Walking through song after song.
The thing is, you were soft.
The white of a barely cooked egg, the glistening
edge of it, how it trembles on metal.
You kept falling in love.
found the cracks, made new nests. They ate
the ants. And the radio sat on the shelf
above the little blackened pan with its scrawny omelets
and said nothing.
Nothing about this novel’s story is harmless. Mejia calls on no fewer than six gods to aid her in this quest, this fairy tale, this tarot reading, this bible verse, this affair:
the flies are heavy this time of year she
combs them from her
bangs at night she’s thinking more and more
escape it should she escape
where’s your daddy I asked
isn’t he a god
Of course, there is no escape, only an ending that isn’t really an ending. Mejia writes:
It’s in the rotting. What woods do is die lightening fire
disaster. deep freeze. Departure. Then: the stirring
beneath the leaves. Life plucking the future from
its own sad gut.
every dusk a fresh feast. The swarm in the fallen trunk.
Tend not the wound
but the hunger: keep
eating. Tomorrow comes. And comes. (115)

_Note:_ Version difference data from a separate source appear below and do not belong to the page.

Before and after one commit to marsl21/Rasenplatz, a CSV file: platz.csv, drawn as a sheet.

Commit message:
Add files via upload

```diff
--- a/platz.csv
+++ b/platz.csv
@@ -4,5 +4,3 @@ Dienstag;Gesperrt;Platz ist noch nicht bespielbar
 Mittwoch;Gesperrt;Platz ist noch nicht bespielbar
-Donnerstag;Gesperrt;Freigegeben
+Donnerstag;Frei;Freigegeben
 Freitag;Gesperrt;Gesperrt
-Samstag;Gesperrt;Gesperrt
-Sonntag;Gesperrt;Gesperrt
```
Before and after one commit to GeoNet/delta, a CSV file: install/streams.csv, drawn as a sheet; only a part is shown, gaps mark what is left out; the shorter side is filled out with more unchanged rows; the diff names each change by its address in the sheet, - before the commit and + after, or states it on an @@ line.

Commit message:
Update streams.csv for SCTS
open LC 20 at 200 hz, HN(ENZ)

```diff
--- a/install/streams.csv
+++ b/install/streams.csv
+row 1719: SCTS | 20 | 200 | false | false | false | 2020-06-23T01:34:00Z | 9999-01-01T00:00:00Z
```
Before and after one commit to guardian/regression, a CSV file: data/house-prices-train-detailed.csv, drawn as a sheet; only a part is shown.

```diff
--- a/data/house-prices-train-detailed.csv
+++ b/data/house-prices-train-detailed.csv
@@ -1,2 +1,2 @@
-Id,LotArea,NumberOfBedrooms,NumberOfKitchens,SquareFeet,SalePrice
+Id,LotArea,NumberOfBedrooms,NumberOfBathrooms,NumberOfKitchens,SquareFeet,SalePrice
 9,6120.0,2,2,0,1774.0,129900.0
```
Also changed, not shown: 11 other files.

A few days ago I was in a bookstore, and the owner asked what I was writing now, and I said I was writing this review, and I was having trouble, because to read Maryse Meijer’s Northwood is to return to…what did I say? Something about those ones we loved at our own risk. He knew immediately what I meant, and he told me a story of his having fallen in love with a French woman who was married to his best friend. He was smiling as he told me, and then he said that his friend ultimately said to him (and he opened out his arms and hands here) his friend said, “It’s alright.” I was surprised but unsure, and then he clarified. His friend was saying, “How could he help it?” We stood there silent for a moment, smiling, each of us thinking about our someones, out there.
All this to say, Maryse Meijer’s enchanted Northwood is best digested as memory. Its power comes from the elasticity of its genre, and from the simple fact of its peril: ablur with fact and fiction–the writer’s and the reader’s–ablur with life and dream.